Hung v. British Columbia (Superintendent of Motor Vehicles) 2015 BCSC
The driver had struck a traffic light pole, causing significant damage to his vehicle. The paramedics and fire department was on the scene. The officer’s first observation of the driver was that he was not injured but was being transferred to Vancouver General Hospital by ambulance. The officer noted a strong smell of alcohol on Mr. Hung and while on route to the hospital, the driver began to vomit. After the accused vomited, the officer made a blood demand rather than a breath demand. Once at the hospital the driver refused to provide a blood sample to the officer.
Joel Whysall argued that the officer made an invalid blood demand pursuant to the Criminal Code because the evidence did not support that it was impractical or not possible to collect a sample of the driver’s breath.
Joel Whysall was successfully in having the Administrative Driving Prohibition revoked.

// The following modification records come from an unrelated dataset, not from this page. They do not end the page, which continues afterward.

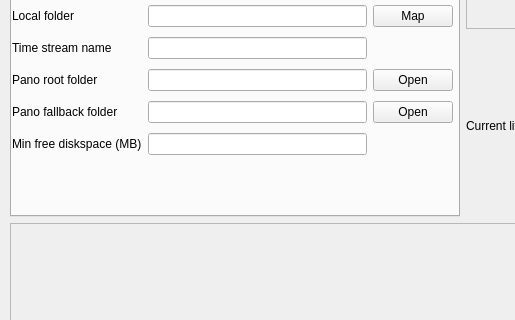
The window that controller2.ui (borevitzlab/Gigavision) describes before a commit, drawn with Qt 5; both pictures show x 0 to 515 and y 163 to 483 of the 959 by 736 pixel window.
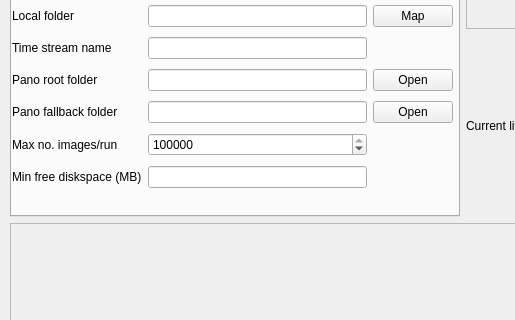
The same window after the commit. The open tabs and pages were chosen to show the change.

Commit message: Add max warning of max no images per run and option to change this value

Patch:
```diff
--- a/controller2.ui
+++ b/controller2.ui
@@ -949,7 +949,7 @@
              <x>0</x>
              <y>0</y>
              <width>441</width>
-             <height>293</height>
+             <height>326</height>
             </rect>
            </property>
            <layout class="QGridLayout" name="gridLayout_6">
@@ -984,7 +984,7 @@
               </property>
              </widget>
             </item>
-            <item row="8" column="0">
+            <item row="9" column="0">
              <widget class="QLabel" name="label_32">
               <property name="text">
                <string>Min free diskspace (MB)</string>
@@ -1022,7 +1022,7 @@
               </property>
              </widget>
             </item>
-            <item row="8" column="1">
+            <item row="9" column="1">
              <widget class="QLineEdit" name="lineEditMinFreeDiskSpace"/>
             </item>
             <item row="4" column="1">
@@ -1085,6 +1085,26 @@
               </property>
              </widget>
             </item>
+            <item row="8" column="0">
+             <widget class="QLabel" name="label_39">
+              <property name="text">
+               <string>Max no. images/run</string>
+              </property>
+             </widget>
+            </item>
+            <item row="8" column="1">
+             <widget class="QSpinBox" name="spinBoxMaxPanoNoImages">
+              <property name="maximum">
+               <number>1000000</number>
+              </property>
+              <property name="singleStep">
+               <number>100</number>
+              </property>
+              <property name="value">
+               <number>1000000</number>
+              </property>
+             </widget>
+            </item>
            </layout>
           </widget>
          </widget>
```
Left out of the diff: 18 changed lines with no effect on the pictures. The commit also changes 5 other files.
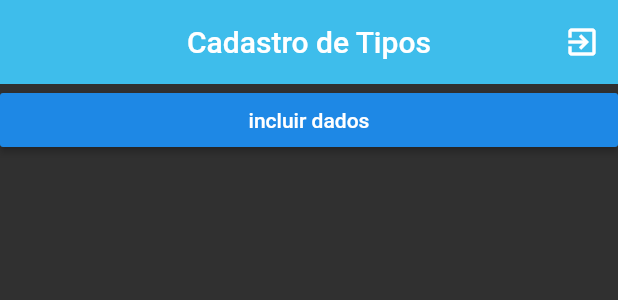
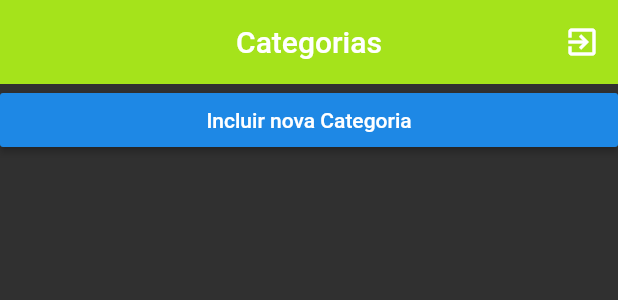
Before and after one commit to rezlucas/tcc, a Flutter app: the TiposPage widget shown alone on an empty page, opened directly, on a phone screen of 412 x 824 dp. Shown: the top 300 px of the screen. Run offline on Flutter 3.47's test engine with Material 2 defaults, Android fonts, the light colour scheme and no system bars; our stand-ins replace cloud_firestore, firebase_auth, font_awesome_flutter, google_sign_in; missing offline and left inert: bloc_pattern, flutter_facebook_login; accounts and stored records are empty.

Commit message:
Terceiro Commit

```diff
--- a/lib/screens/authenticate/register.dart
+++ b/lib/screens/authenticate/register.dart
@@ -25,7 +25,7 @@ class _RegisterState extends State<Register> {
                 image: AssetImage("lib/img/Background-Registrar.png"),
                 alignment: Alignment.topCenter,
                 fit: BoxFit.cover)),
-        padding: EdgeInsets.symmetric(vertical: 20.0, horizontal: 50.0),
+        padding: EdgeInsets.symmetric(vertical: 70.0, horizontal: 50.0),
         child: Form(
           child: ListView(
             children: <Widget>[
@@ -63,7 +63,7 @@ class _RegisterState extends State<Register> {
               SizedBox(height: 20.0),
               Container(
                 child: RaisedButton(
-                    color: Color(0xFF04a090),
+                    color: Color(0xFFA5E31B),
                     child: Row(
                       crossAxisAlignment: CrossAxisAlignment.center,
                       mainAxisAlignment: MainAxisAlignment.center,
@@ -74,7 +74,7 @@ class _RegisterState extends State<Register> {
                         ),
                         Text(
                           '  Cadastrar',
-                          style: TextStyle(color: Colors.white),
+                          style: TextStyle(color: Color(0xFF533493)),
                         ),
                       ],
                     ),
--- a/lib/screens/authenticate/sign_in.dart
+++ b/lib/screens/authenticate/sign_in.dart
@@ -60,7 +60,7 @@ class _SignInState extends State<SignIn> {
                 image: AssetImage("lib/img/Background-Login.png"),
                 alignment: Alignment.topCenter,
                 fit: BoxFit.cover)),
-        padding: EdgeInsets.symmetric(vertical: 20.0, horizontal: 50.0),
+        padding: EdgeInsets.symmetric(vertical: 70.0, horizontal: 50.0),
         child: Form(
           child: ListView(
             children: <Widget>[
@@ -88,7 +88,7 @@ class _SignInState extends State<SignIn> {
               SizedBox(height: 20.0),
               Container(
                 child: RaisedButton(
-                    color: Color(0xFF3EBDEB),
+                    color: Color(0xFFA5E31B),
                     child: Row(
                       crossAxisAlignment: CrossAxisAlignment.center,
                       mainAxisAlignment: MainAxisAlignment.center,
@@ -99,7 +99,7 @@ class _SignInState extends State<SignIn> {
                         ),
                         Text(
                           '  Logar',
-                          style: TextStyle(color: Colors.white),
+                          style: TextStyle(color: Color(0xFF533493)),
                         ),
                       ],
                     ),
--- a/lib/screens/cadastros/tipos.dart
+++ b/lib/screens/cadastros/tipos.dart
@@ -3,6 +3,7 @@ import 'package:flutter/rendering.dart';
 import 'package:font_awesome_flutter/font_awesome_flutter.dart';
 import 'package:tcc/models/tipomodel.dart';
 import 'package:tcc/repositories/tiporepository.dart';
+import 'package:tcc/screens/cadastros/tiposform.dart';
 import 'package:tcc/screens/template.dart';
 
 class TiposPage extends StatefulWidget {
@@ -22,17 +23,21 @@ class _TiposPageState extends State<TiposPage> {
   Widget build(BuildContext context) {
     final ScrollController scrollController = ScrollController();
     return Template(
-      titulo: "Cadastro de Tipos",
+      titulo: "Categorias",
       body: StreamBuilder(
         stream: _tipoRepository.listarTipos(),
         builder: (context, snapshot) => !snapshot.hasData
-            ? null
+            ? Text("Carregando")
             : ListView(
                 scrollDirection: Axis.vertical,
                 children: <Widget>[
                   RaisedButton(
-                    onPressed: () => {_tipoRepository.add(tipo)},
-                    child: Text("incluir dados"),
+                    onPressed: () => Navigator.push(
+                      context,
+                      MaterialPageRoute(
+                          builder: (context) => CadastrarCategoria()),
+                    ),
+                    child: Text("Incluir nova Categoria"),
                   ),
                   Container(
                     height: MediaQuery.of(context).size.height * .85,
@@ -41,7 +46,7 @@ class _TiposPageState extends State<TiposPage> {
                       shrinkWrap: true,
                       itemBuilder: (ctx, index) {
                         return Card(
-                          color: Colors.grey[800],
+                          color: Color(0xFFDDDDDD),
                           child: Container(
                             padding: EdgeInsets.all(0),
                             child: Row(
--- a/lib/screens/template.dart
+++ b/lib/screens/template.dart
@@ -15,7 +15,7 @@ class Template extends StatelessWidget {
         appBar: AppBar(
           title: Text(titulo),
           centerTitle: true,
-          backgroundColor: Color(0xFF3EBDEB),
+          backgroundColor: Color(0xFFA5E31B),
           elevation: 0.0,
           actions: <Widget>[
             IconButton(
--- a/pubspec.yaml
+++ b/pubspec.yaml
@@ -89,3 +89,4 @@ flutter:
     - lib/img/Gmail-Logo.png
     - lib/img/Logar-Logo.png
     - lib/img/Background-Registrar.png
+    - lib/img/Background-Login.pdf
```
Also changed, not shown: lib/screens/cadastros/tiposform.dart (+87 -0 lines), lib/img/Background-Login.png, lib/img/Background-Login1.png (added), lib/img/Background-Registrar.png, lib/img/Background-Registrar1.png (added), lib/img/Logar-Logo.png, lib/img/Logar-Logo1.png (added), 1 other file.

A blood demand is only valid if it can be established that a breathe sample is not possible either because the accused cannot provide one or doing so was impractical. Police officers cannot make a blood demand simply because it is more convenient than a breathe sample due to the invasive nature of a blood demand. To determine whether a blood demand is valid, the officer must have a subjective belief that a blood demand is necessary and the blood demand must be objectively reasonable. With regard to the vomiting, the Court held that the simple act of vomiting does not meet the threshold set out by the Criminal Code to permit an officer to make a valid blood demand. The blood demand made by the officer was not objectively reasonable in the circumstances.
The decision of the adjudicator was quashed and a new hearing was ordered